WHAT YOU NEED TO DO: Look for the word "Navbar" in the material below, then report each line where it occurs.

== == ==

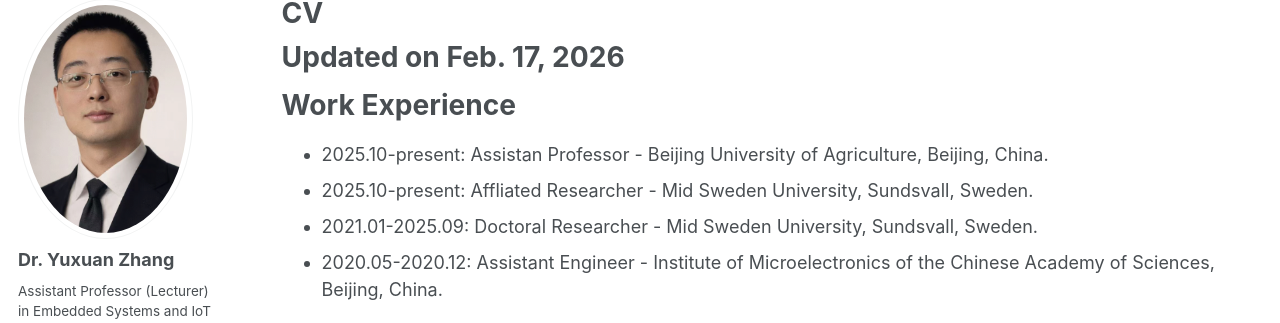
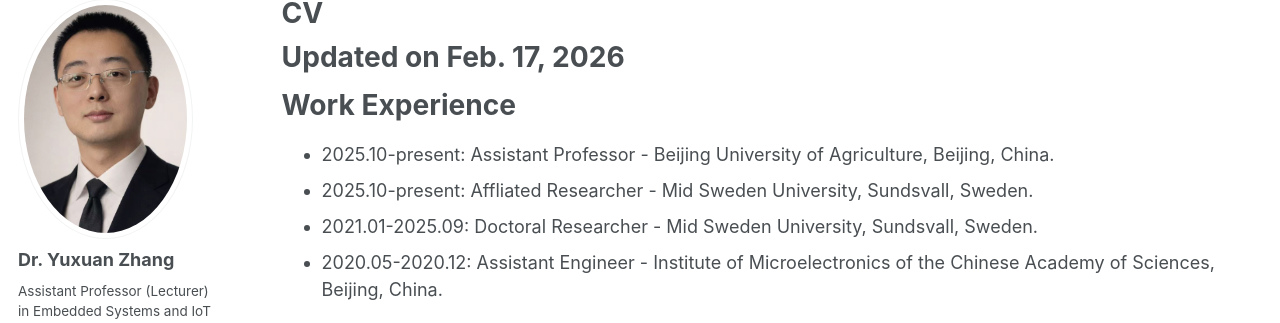
Before and after one commit to YuxuanZhang-96/YuxuanZhang-96.github.io, a Jekyll site: the page built from _pages/cv.md, in a window 1280 px wide and 900 px high. Shown: the part 107-430 px from the top of the window. Built offline with Jekyll 4.4.1, drawn with Linux system fonts in a browser that asks for light colours; some web fonts are replaced.

Commit message:
Update cv.md

```diff
--- a/_pages/cv.md
+++ b/_pages/cv.md
@@ -14,7 +14,7 @@ Updated on Feb. 17, 2026
 
 Work Experience
 ======
-* 2025.10-present: Assistan Professor   - Beijing University of Agriculture, Beijing, China.
+* 2025.10-present: Assistant Professor  - Beijing University of Agriculture, Beijing, China.
 * 2025.10-present: Affliated Researcher - Mid Sweden University, Sundsvall, Sweden.
 * 2021.01-2025.09: Doctoral Researcher  - Mid Sweden University, Sundsvall, Sweden.
 * 2020.05-2020.12: Assistant Engineer   - Institute of Microelectronics of the Chinese Academy of Sciences, Beijing, China.
```
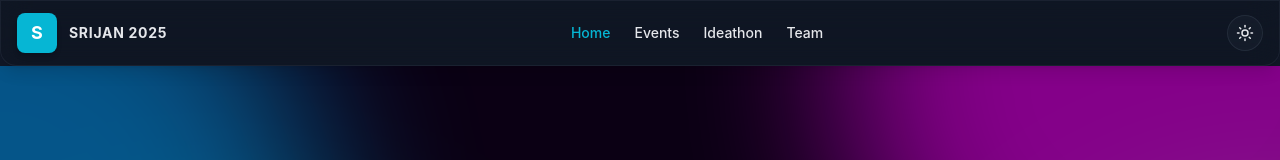
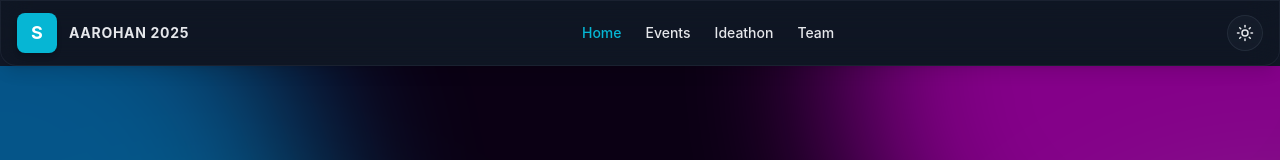
Before and after one commit to RajvirGautam/techfest, a React (Vite) app: page / in a window 1280 px wide. Shown: the top 160 px of the page. Built offline with nearby package versions, Linux system fonts and the light colour scheme.

Commit message:
Update Navbar.jsx

```diff
--- a/src/components/Navbar.jsx
+++ b/src/components/Navbar.jsx
@@ -24,7 +24,7 @@ export default function Navbar({ theme, setTheme }) {
             <div className="w-10 h-10 bg-primary-light rounded-lg flex items-center justify-center text-white font-bold text-lg shadow-md">
               S
             </div>
-            <div className="text-sm font-bold tracking-wider">SRIJAN 2025</div>
+            <div className="text-sm font-bold tracking-wider">AAROHAN 2025</div>
           </NavLink>
 
           {/* Nav Links */}
```
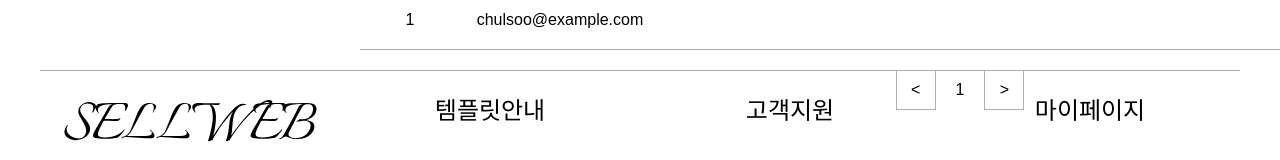
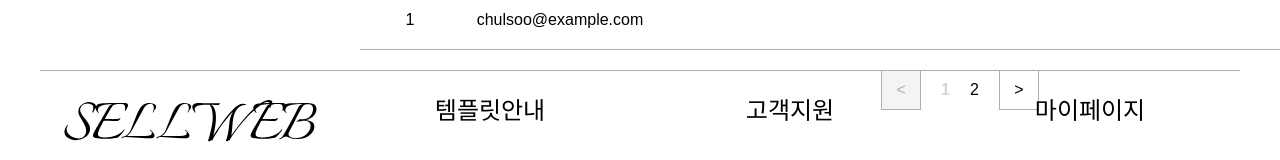
Before and after one commit to Hyun-EG/SP-sellweb, a Next.js app: page /notice in a window 1280 px wide. Shown: the part 850-1010 px from the top of the page. Built offline with nearby package versions, Linux system fonts and the light colour scheme; a web font is replaced by a local one.

Commit message:
Feat: 페이지 리스트화

```diff
--- a/src/components/Pagination.tsx
+++ b/src/components/Pagination.tsx
@@ -27,16 +27,28 @@ export default function Pagination({
         onClick={() => {
           setPage((prev) => Math.max(prev - 1, 1));
         }}
-        className="w-[40px] h-[40px] justify-center items-center border border-[#afafaf]"
+        className={`w-[40px] h-[40px] justify-center items-center border border-[#afafaf] ${page === 1 ? 'bg-[#f4f4f4] text-[#afafaf]' : ''}`}
+        disabled={page === 1}
       >
         &lt;
       </button>
-      <div>{page}</div>
+      {Array.from({ length: totalPage }, (_, i) => i + 1).map((pageNum) => (
+        <button
+          key={pageNum}
+          onClick={() => setPage(pageNum)}
+          className={` ${
+            page === pageNum ? 'text-gray-300 font-bold' : 'border-[#afafaf]'
+          }`}
+        >
+          {pageNum}
+        </button>
+      ))}
       <button
         onClick={() => {
           setPage((prev) => Math.min(prev + 1, totalPage));
         }}
-        className="w-[40px] h-[40px] justify-center items-center border border-[#afafaf]"
+        className={`w-[40px] h-[40px] justify-center items-center border border-[#afafaf] ${page === totalPage ? 'bg-[#f4f4f4] text-[#afafaf]' : ''}`}
+        disabled={page === totalPage}
       >
         &gt;
       </button>
```
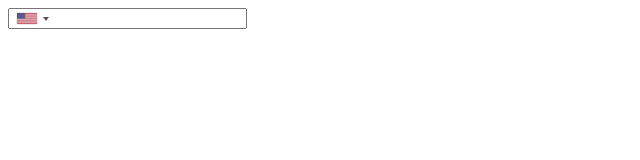
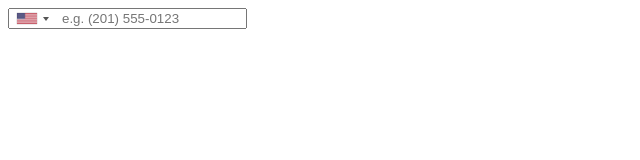
Before and after one commit to slabnevitch/phoneinput, a plain HTML site: page index.html in a window 1280 px wide. Shown: the full height of the page, 0-640 px from the left. Drawn offline with nearby package versions, Linux system fonts and the light colour scheme.

Commit message:
Update index.html

```diff
--- a/index.html
+++ b/index.html
@@ -9,6 +9,7 @@
 	<form action="#"><input type="tel" id="phone"></form>
 	<script src="https://cdnjs.cloudflare.com/ajax/libs/jquery/3.2.1/jquery.min.js"></script>
 	<script src="intl-tel-input-master/build/js/intlTelInput.min.js"></script>
+	<script src="intl-tel-input-master/build/js/utils.js"></script>
 	<script>
 		$("#phone").intlTelInput({
 			customPlaceholder: function(selectedCountryPlaceholder, selectedCountryData) {
```
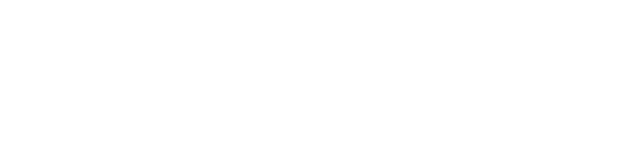
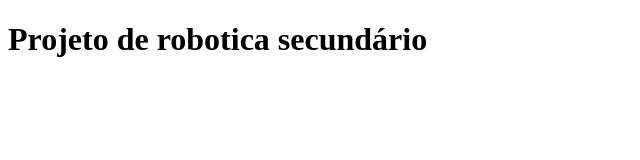
Before and after one commit to bigubigu2/robotica, a plain HTML site: page public_html/index.html in a window 1280 px wide. Shown: the whole page, without its empty margins (0-640 px from the left). Drawn offline with Linux system fonts and the light colour scheme.

Commit message:
alterei o arquivo para testar dois git bash

```diff
--- a/public_html/index.html
+++ b/public_html/index.html
@@ -6,6 +6,6 @@
     <title>Robotica Editada</title>
 </head>
 <body>
-
+    <h1>Projeto de robotica secundário</h1>
 </body>
 </html>
```
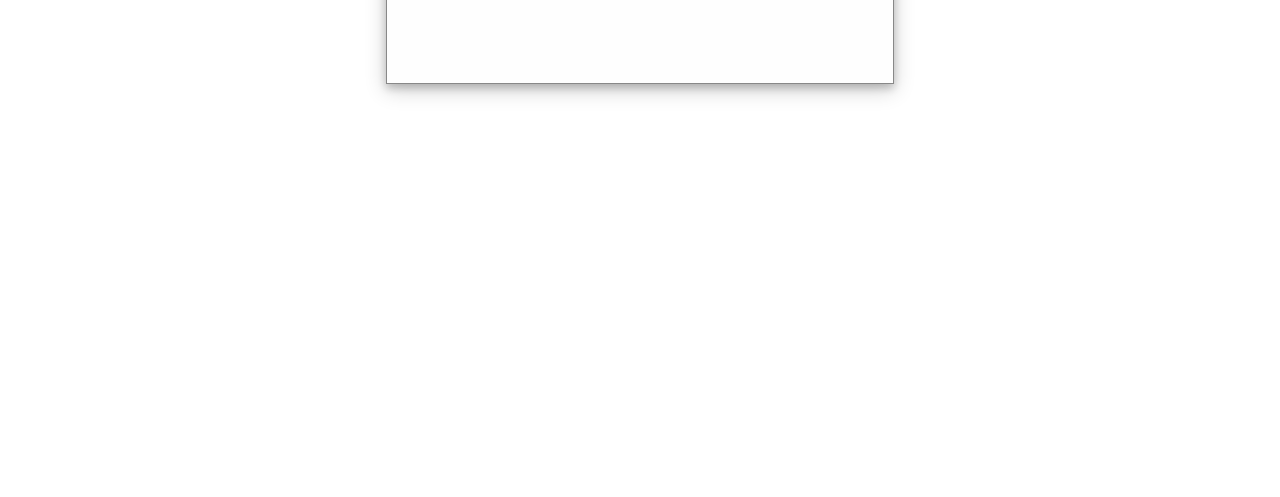
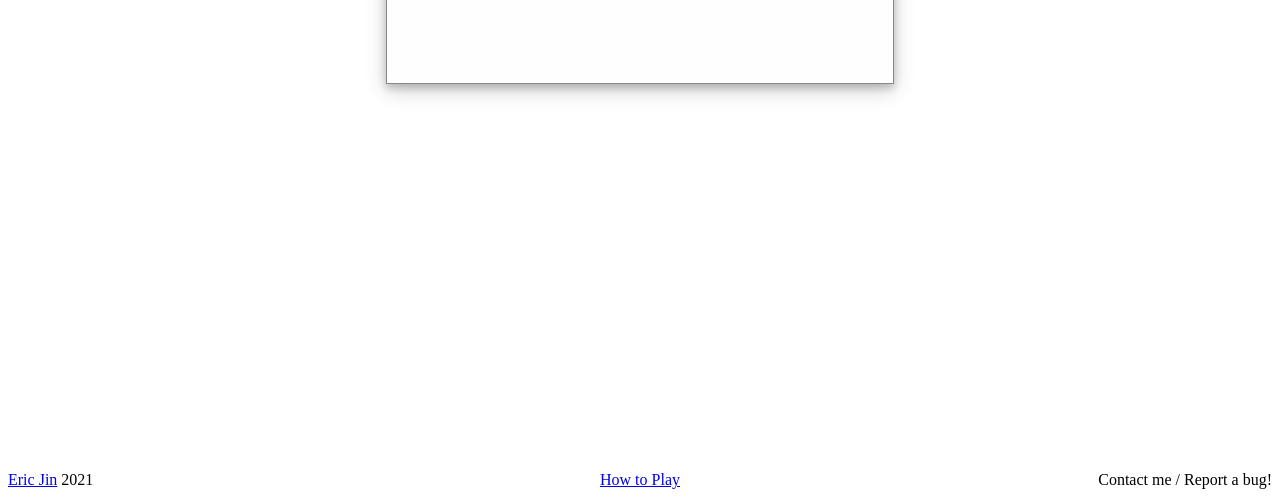
Before and after one commit to twojineric/BlinkGame, a plain HTML site: page public/gameRoom.html in a window 1280 px wide. Shown: the part 303-800 px from the top of the page. Drawn offline with nearby package versions, Linux system fonts and the light colour scheme; no server answers.

Commit message:
Added how to play page

```diff
--- a/public/gameRoom.html
+++ b/public/gameRoom.html
@@ -10,6 +10,7 @@
         <link href="https://fonts.googleapis.com/css2?family=Noto+Sans:wght@700&display=swap" rel="stylesheet">
     </head>
     <body oncontextmenu="return false;">
+    <div class="mainContent">
 
         <div id="topEdge">
             <div id= "player1Name" class="edge-child"></div>
@@ -76,6 +77,13 @@
             <br>
             Cards Left: <span id = "localNum"> </span>
         </div>
+    </div>
+
+    <div class = "footer">
+        <p class = "footerContent"><a href="https://github.com/twojineric">Eric Jin</a>&nbsp;2021</p>
+        <p class = "footerContent" style="text-align:center;"><a href="howtoplay.html">How to Play</a></p>
+        <p class = "footerContent" style="text-align:right;">Contact me / Report a bug!</p>
+    </div>
 
     </body>
     <script type = "module" src = "app.js"> </script>
--- a/public/main.css
+++ b/public/main.css
@@ -265,3 +265,32 @@ input[type=number] {
   border: none;
   cursor: pointer;
 }
+
+/* Footer things */
+html, body {
+  height: 99%;
+}
+
+body {
+  display: flex;
+  flex-direction: column;
+}
+
+.mainContent {
+  flex: 1 0 auto;
+}
+
+.footer
+{
+  margin-top: 0px;
+  margin-bottom: 0px;
+  flex-shrink: 0;
+  display: flex;
+  flex-direction: row;
+}
+.footerContent
+{
+    margin-top: 0px;
+    margin-bottom: 0px;
+    flex: 1;
+}
```
Also changed, not shown: public/howtoplay.html (added, +26 -0 lines).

== == ==

WRITTEN ANSWER:
Update Navbar.jsx
--- a/src/components/Navbar.jsx
+++ b/src/components/Navbar.jsx
@@ -24,7 +24,7 @@ export default function Navbar({ theme, setTheme }) {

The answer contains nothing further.